**TO DO**
Where the records hold the string "role", show the whole line it sits on.

**INFORMATION**
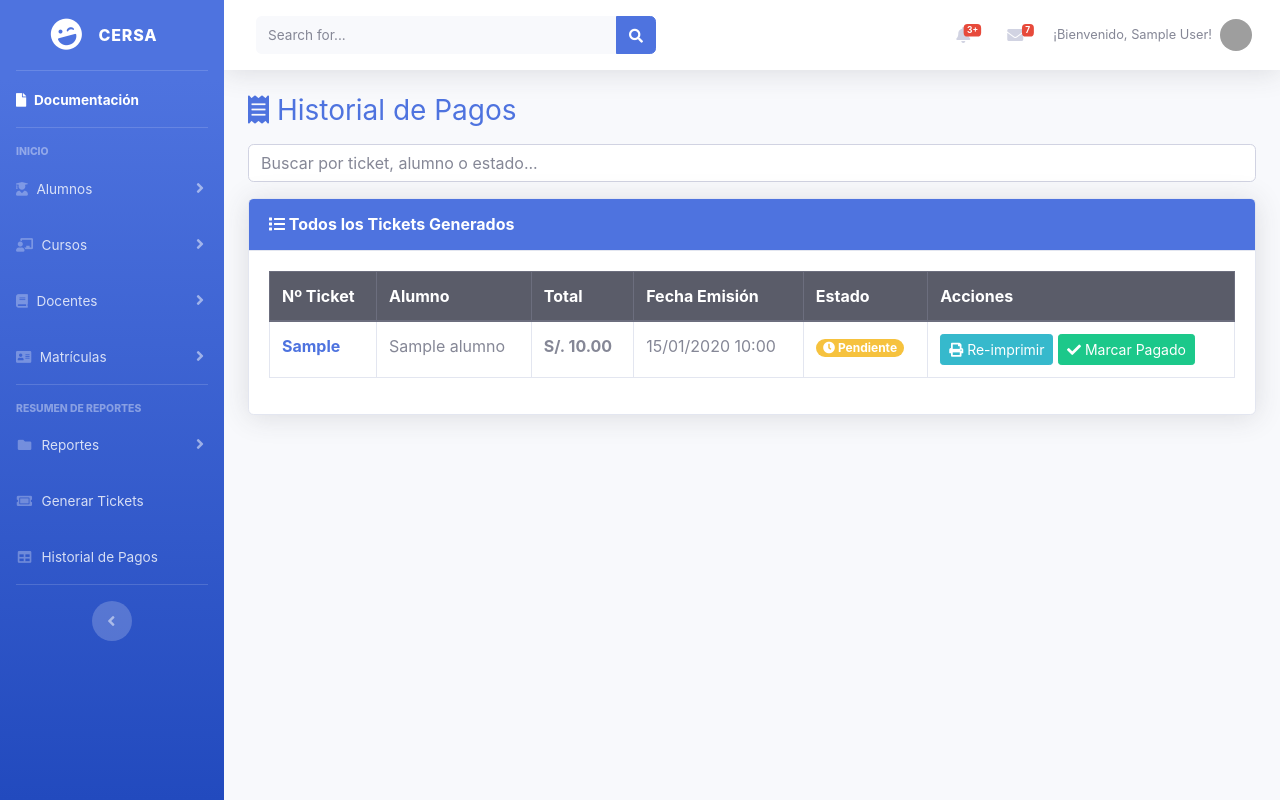
After one commit to GiancarlosDev-10/dashboard_proyectofinal, a PHP site: page /actions/pagos/historial_pagos.php in a window 1280 px wide. The commit adds this page. Run offline with PHP 8.4, Linux system fonts and the light colour scheme; the visitor is signed in with stand-in values (Sample User, id 1); tables that the repository leaves empty or names only in its code hold one stand-in row (values such as "Sample post"); grey boxes are pictures that could not be loaded.

Commit message:
Historial de pagos creado

```diff
--- /dev/null
+++ b/actions/pagos/historial_pagos.php
@@ -0,0 +1,251 @@
+<?php
+session_start();
+
+// Verificar que el usuario esté logueado
+if (!isset($_SESSION['admin_id'])) {
+    header("Location: ../../index.php");
+    exit;
+}
+
+// Solo admin puede acceder
+$rol_usuario = $_SESSION['admin_rol'] ?? 'alumno';
+if ($rol_usuario !== 'admin') {
+    header("Location: ../../index2.php");
+    exit;
+}
+
+include(__DIR__ . '/../../includes/header.php');
+?>
+
+<div id="wrapper">
+
+    <?php include(__DIR__ . '/../../includes/sidebar.php'); ?>
+
+    <div id="content-wrapper" class="d-flex flex-column">
+        <div id="content">
+
+            <?php include(__DIR__ . '/../../includes/topbar.php'); ?>
+
+            <div class="container mt-4">
+
+                <!-- ALERTA DE ÉXITO -->
+                <?php if (isset($_GET['success']) && $_GET['success'] === 'ok'): ?>
+                    <div class="alert alert-success alert-dismissible fade show" role="alert">
+                        <i class="fas fa-check-circle"></i> Estado actualizado correctamente.
+                        <button type="button" class="close" data-dismiss="alert">&times;</button>
+                    </div>
+                    <script>
+                        setTimeout(() => location.href = "historial_pagos.php", 1500);
+                    </script>
+                <?php endif; ?>
+
+                <div class="d-flex justify-content-between align-items-center mb-3">
+                    <h3 class="text-primary mb-0">
+                        <i class="fas fa-receipt"></i> Historial de Pagos
+                    </h3>
+                </div>
+
+                <!-- Buscador -->
+                <div class="mb-3">
+                    <input type="text" id="busqueda" class="form-control" placeholder="Buscar por ticket, alumno o estado...">
+                </div>
+
+                <?php
+                include("../../db.php");
+
+                $registros = 10;
+                $pagina = isset($_GET['pagina']) ? (int)$_GET['pagina'] : 1;
+                if ($pagina < 1) $pagina = 1;
+                $inicio = ($pagina - 1) * $registros;
+
+                $total = $conn->query("SELECT COUNT(*) FROM pagos")->fetch_row()[0];
+                $totalPaginas = ceil($total / $registros);
+
+                $sql = "
+                    SELECT p.id, p.numero_ticket, p.total, p.fecha_emision, p.estado,
+                           a.nombre AS alumno_nombre, a.id AS alumno_id
+                    FROM pagos p
+                    INNER JOIN alumno a ON p.alumno_id = a.id
+                    ORDER BY p.fecha_emision DESC
+                    LIMIT $inicio, $registros
+                ";
+                $result = $conn->query($sql);
+                ?>
+
+                <div class="card shadow mb-4">
+                    <div class="card-header py-3 bg-primary text-white">
+                        <h6 class="m-0 font-weight-bold">
+                            <i class="fas fa-list"></i> Todos los Tickets Generados
+                        </h6>
+                    </div>
+                    <div class="card-body">
+                        <div class="table-responsive">
+                            <table class="table table-bordered table-hover">
+                                <thead class="thead-dark">
+                                    <tr>
+                                        <th>Nº Ticket</th>
+                                        <th>Alumno</th>
+                                        <th>Total</th>
+                                        <th>Fecha Emisión</th>
+                                        <th>Estado</th>
+                                        <th>Acciones</th>
+                                    </tr>
+                                </thead>
+                                <tbody>
+                                    <?php while ($row = $result->fetch_assoc()): ?>
+                                        <tr>
+                                            <td>
+                                                <strong class="text-primary"><?= htmlspecialchars($row['numero_ticket'], ENT_QUOTES, 'UTF-8') ?></strong>
+                                            </td>
+                                            <td><?= htmlspecialchars($row['alumno_nombre'], ENT_QUOTES, 'UTF-8') ?></td>
+                                            <td><strong>S/. <?= number_format((float)$row['total'], 2) ?></strong></td>
+                                            <td><?= date('d/m/Y H:i', strtotime($row['fecha_emision'])) ?></td>
+                                            <td>
+                                                <?php if ($row['estado'] === 'Pendiente'): ?>
+                                                    <span class="badge badge-warning badge-pill">
+                                                        <i class="fas fa-clock"></i> Pendiente
+                                                    </span>
+                                                <?php else: ?>
+                                                    <span class="badge badge-success badge-pill">
+                                                        <i class="fas fa-check-circle"></i> Pagado
+                                                    </span>
+                                                <?php endif; ?>
+                                            </td>
+                                            <td>
+                                                <!-- RE-IMPRIMIR TICKET -->
+                                                <button class="btn btn-info btn-sm"
+                                                    onclick="reimprimirTicket(<?= (int)$row['alumno_id'] ?>, '<?= htmlspecialchars($row['numero_ticket'], ENT_QUOTES, 'UTF-8') ?>')">
+                                                    <i class="fas fa-print"></i> Re-imprimir
+                                                </button>
+
+                                                <!-- MARCAR COMO PAGADO (solo si está Pendiente) -->
+                                                <?php if ($row['estado'] === 'Pendiente'): ?>
+                                                    <button class="btn btn-success btn-sm"
+                                                        data-toggle="modal"
+                                                        data-target="#marcarPagadoModal"
+                                                        data-id="<?= (int)$row['id'] ?>"
+                                                        data-ticket="<?= htmlspecialchars($row['numero_ticket'], ENT_QUOTES, 'UTF-8') ?>">
+                                                        <i class="fas fa-check"></i> Marcar Pagado
+                                                    </button>
+                                                <?php endif; ?>
+                                            </td>
+                                        </tr>
+                                    <?php endwhile; ?>
+                                </tbody>
+                            </table>
+                        </div>
+
+                        <!-- PAGINACIÓN -->
+                        <?php if ($totalPaginas > 1): ?>
+                            <nav>
+                                <ul class="pagination justify-content-center">
+                                    <?php for ($i = 1; $i <= $totalPaginas; $i++): ?>
+                                        <li class="page-item <?= $i == $pagina ? 'active' : '' ?>">
+                                            <a class="page-link" href="historial_pagos.php?pagina=<?= $i ?>"><?= $i ?></a>
+                                        </li>
+                                    <?php endfor; ?>
+                                </ul>
+                            </nav>
+                        <?php endif; ?>
+                    </div>
+                </div>
+
+            </div> <!-- container -->
+
+        </div> <!-- content -->
+    </div> <!-- content-wrapper -->
+
+</div> <!-- wrapper -->
+
+<!-- ========================================================= -->
+<!-- MODAL MARCAR COMO PAGADO -->
+<!-- ========================================================= -->
+<div class="modal fade" id="marcarPagadoModal" tabindex="-1" role="dialog" aria-hidden="true">
+    <div class="modal-dialog modal-dialog-centered" role="document">
+        <div class="modal-content">
+
+            <div class="modal-header bg-success text-white">
+                <h5 class="modal-title">
+                    <i class="fas fa-check-circle"></i> Confirmar Pago
+                </h5>
+                <button type="button" class="close text-white" data-dismiss="modal">
+                    <span>&times;</span>
+                </button>
+            </div>
+
+            <div class="modal-body text-center py-4">
+                <h5 class="mb-3">¿Confirmar que este ticket fue pagado?</h5>
+                <div class="alert alert-info">
+                    <strong>Ticket: <span id="modal-ticket"></span></strong>
+                </div>
+                <input type="hidden" id="modal-pago-id">
+            </div>
+
+            <div class="modal-footer justify-content-center">
+                <button type="button" class="btn btn-secondary" data-dismiss="modal">
+                    Cancelar
+                </button>
+                <button type="button" class="btn btn-success" id="btnConfirmarPago">
+                    Sí, marcar como Pagado
+                </button>
+            </div>
+
+        </div>
+    </div>
+</div>
+
+<!-- ========================================================= -->
+<!-- SCRIPTS -->
+<!-- ========================================================= -->
+
+<script>
+    // Buscador en tiempo real
+    document.getElementById('busqueda').addEventListener('input', function() {
+        const filtro = this.value.toLowerCase();
+        document.querySelectorAll('table tbody tr').forEach(fila => {
+            fila.style.display = fila.textContent.toLowerCase().includes(filtro) ? '' : 'none';
+        });
+    });
+
+    // Re-imprimir ticket
+    function reimprimirTicket(alumnoId, numeroTicket) {
+        window.open('/admin_php/reportespdf/ticketpago.php?alumno_id=' + alumnoId + '&ticket=' + numeroTicket, '_blank');
+    }
+
+    // Cargar datos en modal
+    $('#marcarPagadoModal').on('show.bs.modal', function(event) {
+        const button = $(event.relatedTarget);
+        $('#modal-pago-id').val(button.data('id'));
+        $('#modal-ticket').text(button.data('ticket'));
+    });
+
+    // Confirmar pago
+    $('#btnConfirmarPago').click(function() {
+        const id = $('#modal-pago-id').val();
+        $(this).prop('disabled', true).html('<i class="fa fa-spinner fa-spin"></i> Procesando...');
+
+        $.ajax({
+            url: 'marcar_pagado.php',
+            type: 'POST',
+            data: {
+                id: id
+            },
+            dataType: 'json',
+            success: function(resp) {
+                if (resp.success) {
+                    $('#marcarPagadoModal').modal('hide');
+                    location.href = 'historial_pagos.php?success=ok';
+                } else {
+                    alert(resp.message || 'No se pudo actualizar el estado.');
+                    $('#btnConfirmarPago').prop('disabled', false).html('Sí, marcar como Pagado');
+                }
+            },
+            error: function() {
+                alert('Error de conexión. Intenta nuevamente.');
+                $('#btnConfirmarPago').prop('disabled', false).html('Sí, marcar como Pagado');
+            }
+        });
+    });
+</script>
+
+<?php include(__DIR__ . '/../../includes/footer.php'); ?>
--- a/includes/sidebar.php
+++ b/includes/sidebar.php
@@ -149,9 +149,9 @@ $rol_usuario = $_SESSION['admin_rol'] ?? 'alumno';
 
         <!-- Nav Item - Almacenar Recibos (SOLO ADMIN) -->
         <li class="nav-item">
-            <a class="nav-link" href="tables.html">
+            <a class="nav-link" href="/admin_php/actions/pagos/historial_pagos.php">
                 <i class="fas fa-fw fa-table"></i>
-                <span>Almacenar Recibos</span></a>
+                <span>Historial de Pagos</span></a>
         </li>
 
     <?php else: ?>
--- a/includes/topbar.php
+++ b/includes/topbar.php
@@ -190,7 +190,7 @@
                     Registro de Actividad
                 </a>
                 <div class="dropdown-divider"></div>
-                <a class="dropdown-item" href="logout.php" onclick="return confirm('¿Estás seguro de que quieres cerrar sesión?');">
+                <a class="dropdown-item" href="/admin_php/logout.php" onclick="return confirm('¿Estás seguro de que quieres cerrar sesión?');">
                     <i class="fas fa-sign-out-alt fa-sm fa-fw mr-2 text-gray-400"></i>
                     Cerrar Sesión
                 </a>
```
Also changed, not shown: TESTING.md (+115 -2 lines), actions/pagos/marcar_pagado.php (added, +55 -0 lines), generar_tickets.php (+92 -7 lines).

**OUTPUT OF THE EXERCISE**
+                    <div class="alert alert-success alert-dismissible fade show" role="alert">
+<div class="modal fade" id="marcarPagadoModal" tabindex="-1" role="dialog" aria-hidden="true">
+    <div class="modal-dialog modal-dialog-centered" role="document">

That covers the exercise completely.